- **DATA IN THIS EXERCISE**:
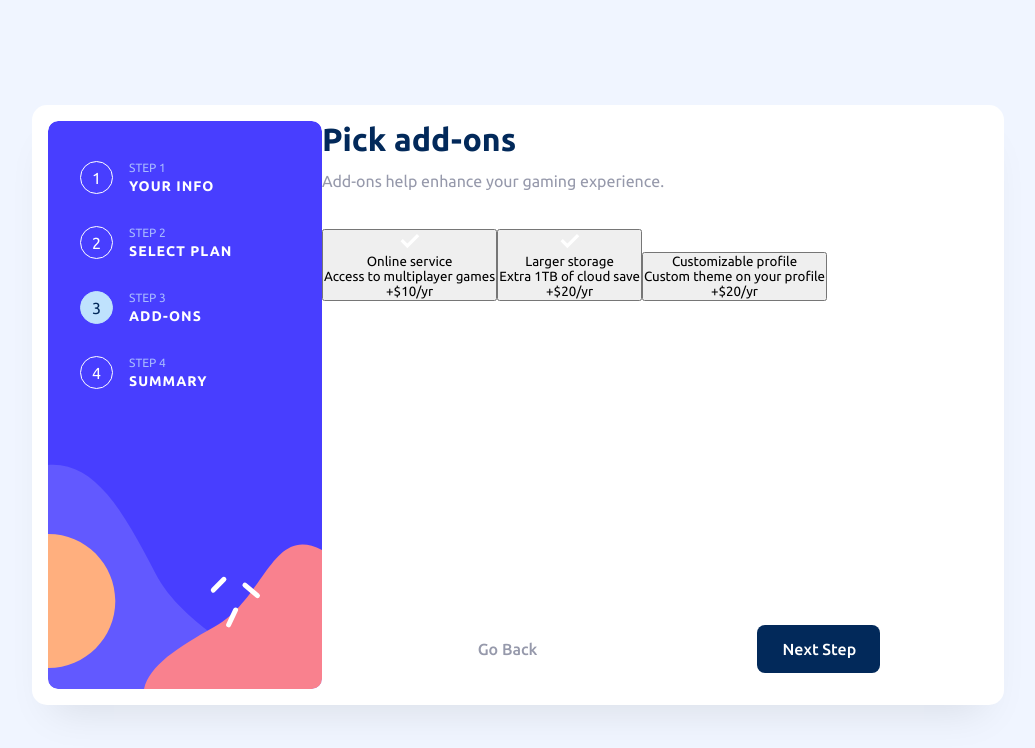
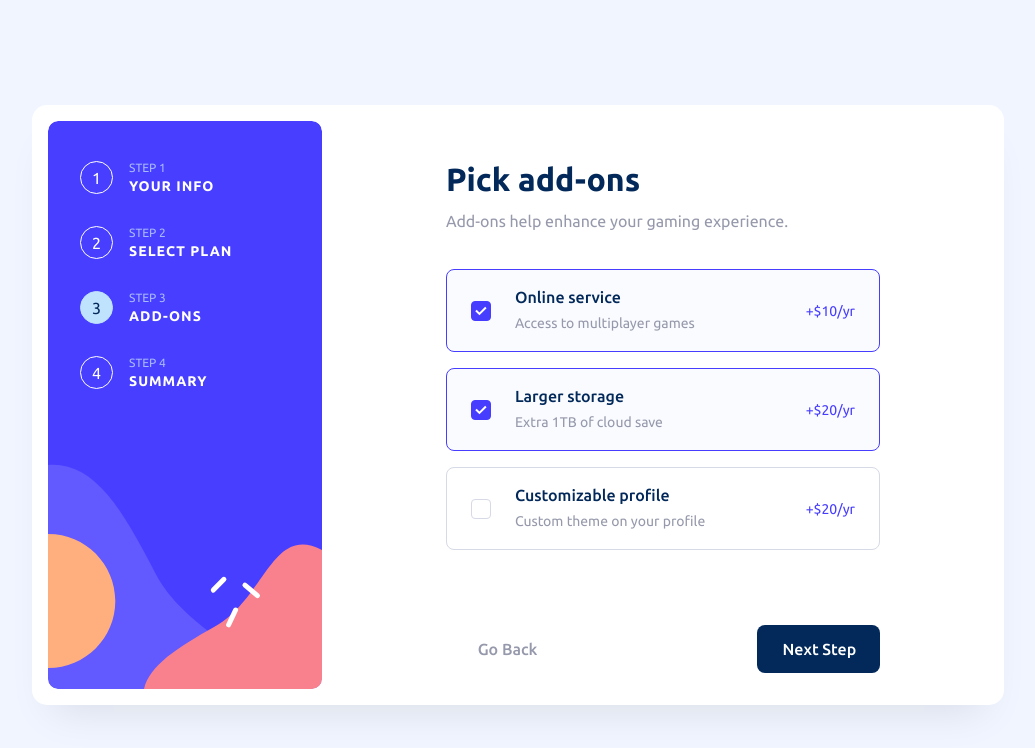
Before and after one commit to ionStici/multi-step-form, a React (Vite) app: page / in a window 1280 px wide. Both pictures are taken after a click on the button "Go Back". Shown: the top 748 px of the page, without its empty margins (122-1157 px from the left). Built offline with nearby package versions, Linux system fonts and the light colour scheme.

Commit message:
Add step 3 styles

```diff
--- a/src/styles/AddOns.module.scss
+++ b/src/styles/AddOns.module.scss
@@ -0,0 +1,124 @@
+.section {
+  margin: 0 auto;
+  max-width: 500px;
+  padding: 32px 24px;
+
+  border-radius: 10px;
+  background-color: hsla(0, 0%, 100%, 1);
+  box-shadow: 0px 25px 40px -20px rgba(0, 0, 0, 0.1);
+
+  @media only screen and (min-width: 768px) {
+    grid-column: 2 / 3;
+    grid-row: 1 / 2;
+
+    width: 100%;
+    max-width: 482px;
+    padding: 40px 16px 0 32px;
+
+    box-shadow: revert;
+    background-color: transparent;
+  }
+}
+
+.btn_box {
+  display: flex;
+  align-items: center;
+  width: 100%;
+
+  padding: 10px 16px 13px 16px;
+  margin-bottom: 12px;
+
+  border: 1px solid hsla(229, 24%, 87%, 1);
+  background-color: transparent;
+  border-radius: 8px;
+
+  transition: all 0.2s;
+  cursor: pointer;
+
+  @media only screen and (min-width: 768px) {
+    padding: 18px 24px;
+    margin-bottom: 16px;
+  }
+
+  &:hover {
+    border: 1px solid hsla(243, 100%, 62%, 1);
+  }
+
+  &.active {
+    background-color: hsla(231, 100%, 99%, 1);
+    border: 1px solid hsla(243, 100%, 62%, 1);
+  }
+
+  .img_wrapper {
+    display: flex;
+    align-items: center;
+    justify-content: center;
+    flex-shrink: 0;
+
+    width: 20px;
+    height: 20px;
+    margin-right: 16px;
+    border-radius: 4px;
+
+    background-color: transparent;
+    border: 1px solid hsla(229, 24%, 87%, 1);
+    transition: all 0.2s;
+    pointer-events: none;
+
+    @media only screen and (min-width: 768px) {
+      margin-right: 24px;
+    }
+
+    &.active {
+      background-color: hsla(243, 100%, 62%, 1);
+      border: 1px solid hsla(243, 100%, 62%, 1);
+    }
+  }
+
+  img {
+    width: 12px;
+    height: 12px;
+  }
+
+  .text_wrapper {
+    pointer-events: none;
+    padding-right: 6px;
+    text-align: left;
+
+    p:first-child {
+      color: hsla(213, 96%, 18%, 1);
+      font-size: 14px;
+      font-weight: 500;
+      margin-bottom: 3px;
+
+      @media only screen and (min-width: 768px) {
+        font-size: 16px;
+        margin-bottom: 7px;
+      }
+    }
+
+    p:last-child {
+      color: hsla(231, 11%, 63%, 1);
+      font-size: 12px;
+      font-weight: 400;
+      line-height: 20px;
+
+      @media only screen and (min-width: 768px) {
+        font-size: 14px;
+      }
+    }
+  }
+
+  .price {
+    color: hsla(243, 100%, 62%, 1);
+    font-size: 12px;
+    font-weight: 400;
+    line-height: 20px;
+    pointer-events: none;
+    margin-left: auto;
+
+    @media only screen and (min-width: 768px) {
+      font-size: 14px;
+    }
+  }
+}
```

- **EXERCISE DETAILS**: In the listing, count the lines that contain the word "transition", then give the number and nothing more.

- **EXERCISE OUTPUT**: 2